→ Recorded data
========

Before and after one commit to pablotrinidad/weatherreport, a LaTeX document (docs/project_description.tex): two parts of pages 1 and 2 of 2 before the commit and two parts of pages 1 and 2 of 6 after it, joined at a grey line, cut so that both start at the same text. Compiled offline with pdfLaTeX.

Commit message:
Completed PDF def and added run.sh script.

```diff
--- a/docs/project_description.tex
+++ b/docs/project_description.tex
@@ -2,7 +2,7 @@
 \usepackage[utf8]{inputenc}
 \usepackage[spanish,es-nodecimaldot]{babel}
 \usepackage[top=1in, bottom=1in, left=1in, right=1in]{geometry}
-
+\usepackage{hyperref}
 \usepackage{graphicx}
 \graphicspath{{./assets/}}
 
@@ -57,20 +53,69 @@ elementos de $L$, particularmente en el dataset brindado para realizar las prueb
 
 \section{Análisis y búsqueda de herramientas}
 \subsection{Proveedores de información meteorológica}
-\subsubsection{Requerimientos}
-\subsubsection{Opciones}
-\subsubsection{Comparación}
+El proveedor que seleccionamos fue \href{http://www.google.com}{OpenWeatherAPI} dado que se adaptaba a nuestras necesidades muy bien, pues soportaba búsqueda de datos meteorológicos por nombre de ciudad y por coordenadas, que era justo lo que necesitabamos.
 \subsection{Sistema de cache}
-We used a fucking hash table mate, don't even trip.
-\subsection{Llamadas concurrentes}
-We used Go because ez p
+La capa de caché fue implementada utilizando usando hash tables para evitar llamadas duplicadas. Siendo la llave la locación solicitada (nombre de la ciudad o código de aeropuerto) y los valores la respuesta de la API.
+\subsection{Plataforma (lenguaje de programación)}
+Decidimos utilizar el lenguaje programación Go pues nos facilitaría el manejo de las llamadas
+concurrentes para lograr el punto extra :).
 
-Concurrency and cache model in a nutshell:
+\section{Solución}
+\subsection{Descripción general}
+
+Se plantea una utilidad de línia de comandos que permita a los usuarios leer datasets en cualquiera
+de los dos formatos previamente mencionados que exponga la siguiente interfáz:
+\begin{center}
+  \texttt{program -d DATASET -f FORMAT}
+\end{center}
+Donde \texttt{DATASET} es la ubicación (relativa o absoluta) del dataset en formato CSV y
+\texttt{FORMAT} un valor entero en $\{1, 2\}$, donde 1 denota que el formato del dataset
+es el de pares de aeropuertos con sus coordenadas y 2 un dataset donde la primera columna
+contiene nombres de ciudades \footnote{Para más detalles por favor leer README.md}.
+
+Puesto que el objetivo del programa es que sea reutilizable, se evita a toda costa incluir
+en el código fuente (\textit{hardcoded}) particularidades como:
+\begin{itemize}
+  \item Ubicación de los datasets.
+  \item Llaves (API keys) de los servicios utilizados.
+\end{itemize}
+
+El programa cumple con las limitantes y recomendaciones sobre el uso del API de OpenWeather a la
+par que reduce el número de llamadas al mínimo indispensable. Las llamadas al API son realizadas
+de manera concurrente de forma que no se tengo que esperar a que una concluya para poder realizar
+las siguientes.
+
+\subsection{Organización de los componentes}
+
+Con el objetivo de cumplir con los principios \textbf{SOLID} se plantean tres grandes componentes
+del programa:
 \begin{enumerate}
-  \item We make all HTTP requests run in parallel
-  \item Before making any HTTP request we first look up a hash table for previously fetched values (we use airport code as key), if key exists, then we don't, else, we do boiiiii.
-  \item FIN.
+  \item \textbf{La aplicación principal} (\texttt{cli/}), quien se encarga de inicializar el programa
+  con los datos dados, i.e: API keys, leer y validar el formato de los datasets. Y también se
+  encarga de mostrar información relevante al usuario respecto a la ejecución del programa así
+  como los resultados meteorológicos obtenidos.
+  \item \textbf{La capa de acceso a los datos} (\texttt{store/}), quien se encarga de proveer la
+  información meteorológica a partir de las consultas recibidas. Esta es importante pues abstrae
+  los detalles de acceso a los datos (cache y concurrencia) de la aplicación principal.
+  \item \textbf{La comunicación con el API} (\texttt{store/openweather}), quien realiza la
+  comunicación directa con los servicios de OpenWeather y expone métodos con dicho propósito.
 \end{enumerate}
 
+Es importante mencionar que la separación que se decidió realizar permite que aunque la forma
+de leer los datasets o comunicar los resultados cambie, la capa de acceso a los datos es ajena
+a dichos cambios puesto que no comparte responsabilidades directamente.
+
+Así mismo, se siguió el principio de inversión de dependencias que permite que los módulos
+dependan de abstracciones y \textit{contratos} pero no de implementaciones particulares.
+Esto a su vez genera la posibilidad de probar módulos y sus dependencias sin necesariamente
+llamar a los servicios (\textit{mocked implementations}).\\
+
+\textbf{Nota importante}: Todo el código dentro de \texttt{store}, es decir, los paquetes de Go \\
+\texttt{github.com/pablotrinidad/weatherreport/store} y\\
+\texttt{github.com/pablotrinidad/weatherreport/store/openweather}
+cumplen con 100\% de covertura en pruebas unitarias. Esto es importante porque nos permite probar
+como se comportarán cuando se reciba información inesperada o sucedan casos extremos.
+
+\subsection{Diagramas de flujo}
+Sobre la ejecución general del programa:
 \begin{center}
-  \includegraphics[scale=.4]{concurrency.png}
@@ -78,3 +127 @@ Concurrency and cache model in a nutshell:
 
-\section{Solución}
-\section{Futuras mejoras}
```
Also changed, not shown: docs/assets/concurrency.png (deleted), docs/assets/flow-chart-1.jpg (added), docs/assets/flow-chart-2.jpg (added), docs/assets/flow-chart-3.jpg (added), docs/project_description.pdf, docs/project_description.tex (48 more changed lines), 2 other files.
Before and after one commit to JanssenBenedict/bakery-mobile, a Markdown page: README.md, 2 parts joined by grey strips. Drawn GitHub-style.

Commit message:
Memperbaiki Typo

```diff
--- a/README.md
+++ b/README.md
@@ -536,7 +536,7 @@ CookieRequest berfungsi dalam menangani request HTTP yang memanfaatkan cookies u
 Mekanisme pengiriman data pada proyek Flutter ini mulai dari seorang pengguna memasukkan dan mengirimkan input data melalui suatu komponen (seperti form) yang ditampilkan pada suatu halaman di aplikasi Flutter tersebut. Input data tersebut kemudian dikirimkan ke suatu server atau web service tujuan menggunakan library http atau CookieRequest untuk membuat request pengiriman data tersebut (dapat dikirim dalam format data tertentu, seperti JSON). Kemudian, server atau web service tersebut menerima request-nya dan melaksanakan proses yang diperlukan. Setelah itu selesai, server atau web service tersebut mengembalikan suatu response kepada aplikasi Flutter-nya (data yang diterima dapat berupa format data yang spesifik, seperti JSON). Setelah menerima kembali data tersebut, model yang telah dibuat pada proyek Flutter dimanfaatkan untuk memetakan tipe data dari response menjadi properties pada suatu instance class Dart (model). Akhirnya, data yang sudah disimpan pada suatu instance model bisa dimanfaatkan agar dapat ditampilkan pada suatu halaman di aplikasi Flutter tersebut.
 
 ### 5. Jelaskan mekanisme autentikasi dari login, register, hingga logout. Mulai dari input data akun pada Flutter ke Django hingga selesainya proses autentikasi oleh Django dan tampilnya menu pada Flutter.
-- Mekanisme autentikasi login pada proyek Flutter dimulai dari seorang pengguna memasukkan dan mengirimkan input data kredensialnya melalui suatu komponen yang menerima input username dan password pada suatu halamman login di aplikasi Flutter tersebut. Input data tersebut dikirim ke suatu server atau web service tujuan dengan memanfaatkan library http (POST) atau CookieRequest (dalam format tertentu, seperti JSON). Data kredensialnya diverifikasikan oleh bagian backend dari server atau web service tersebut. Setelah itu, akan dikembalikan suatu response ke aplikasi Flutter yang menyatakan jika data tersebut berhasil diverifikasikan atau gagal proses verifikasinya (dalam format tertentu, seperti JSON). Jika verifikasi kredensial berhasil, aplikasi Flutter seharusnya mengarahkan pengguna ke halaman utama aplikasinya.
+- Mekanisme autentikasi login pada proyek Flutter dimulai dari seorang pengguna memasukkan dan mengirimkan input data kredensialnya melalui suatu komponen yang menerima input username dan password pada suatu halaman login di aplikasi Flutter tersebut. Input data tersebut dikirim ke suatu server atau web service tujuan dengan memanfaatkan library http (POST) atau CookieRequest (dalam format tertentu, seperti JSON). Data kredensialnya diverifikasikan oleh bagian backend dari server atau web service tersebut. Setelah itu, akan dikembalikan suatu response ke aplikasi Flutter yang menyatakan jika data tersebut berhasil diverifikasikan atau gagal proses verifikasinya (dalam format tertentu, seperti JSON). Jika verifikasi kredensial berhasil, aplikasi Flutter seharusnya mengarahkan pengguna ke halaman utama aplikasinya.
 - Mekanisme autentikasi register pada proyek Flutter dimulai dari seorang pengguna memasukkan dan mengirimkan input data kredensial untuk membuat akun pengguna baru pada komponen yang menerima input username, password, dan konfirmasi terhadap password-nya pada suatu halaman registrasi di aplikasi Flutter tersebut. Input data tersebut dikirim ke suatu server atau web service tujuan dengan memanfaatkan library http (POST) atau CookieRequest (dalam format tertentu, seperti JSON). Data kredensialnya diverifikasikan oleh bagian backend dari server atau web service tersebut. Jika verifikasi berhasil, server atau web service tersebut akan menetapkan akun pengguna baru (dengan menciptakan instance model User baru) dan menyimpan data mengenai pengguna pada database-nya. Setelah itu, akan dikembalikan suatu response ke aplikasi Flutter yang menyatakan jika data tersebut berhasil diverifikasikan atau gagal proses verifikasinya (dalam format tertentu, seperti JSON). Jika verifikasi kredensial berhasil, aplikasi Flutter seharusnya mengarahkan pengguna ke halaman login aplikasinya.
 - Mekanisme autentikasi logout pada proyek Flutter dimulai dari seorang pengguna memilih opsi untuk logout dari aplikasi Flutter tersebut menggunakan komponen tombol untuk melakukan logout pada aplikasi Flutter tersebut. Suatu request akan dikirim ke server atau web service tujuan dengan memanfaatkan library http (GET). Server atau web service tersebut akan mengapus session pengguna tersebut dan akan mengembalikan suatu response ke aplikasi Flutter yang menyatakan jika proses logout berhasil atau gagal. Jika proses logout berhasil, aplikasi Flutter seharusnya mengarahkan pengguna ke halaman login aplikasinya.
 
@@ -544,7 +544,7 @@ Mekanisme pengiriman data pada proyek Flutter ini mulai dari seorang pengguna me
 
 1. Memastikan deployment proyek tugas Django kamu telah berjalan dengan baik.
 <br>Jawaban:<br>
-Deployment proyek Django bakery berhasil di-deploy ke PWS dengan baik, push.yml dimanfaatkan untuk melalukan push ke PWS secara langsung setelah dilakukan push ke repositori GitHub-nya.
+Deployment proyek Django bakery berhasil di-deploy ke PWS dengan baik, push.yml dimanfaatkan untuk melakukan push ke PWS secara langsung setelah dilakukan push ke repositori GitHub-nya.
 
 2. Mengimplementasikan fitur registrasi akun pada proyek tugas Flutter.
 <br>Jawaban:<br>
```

========

→ Task details
Extract every line above that contains the word "langsung".

→ Problem solution
-Deployment proyek Django bakery berhasil di-deploy ke PWS dengan baik, push.yml dimanfaatkan untuk melalukan push ke PWS secara langsung setelah dilakukan push ke repositori GitHub-nya.
+Deployment proyek Django bakery berhasil di-deploy ke PWS dengan baik, push.yml dimanfaatkan untuk melakukan push ke PWS secara langsung setelah dilakukan push ke repositori GitHub-nya.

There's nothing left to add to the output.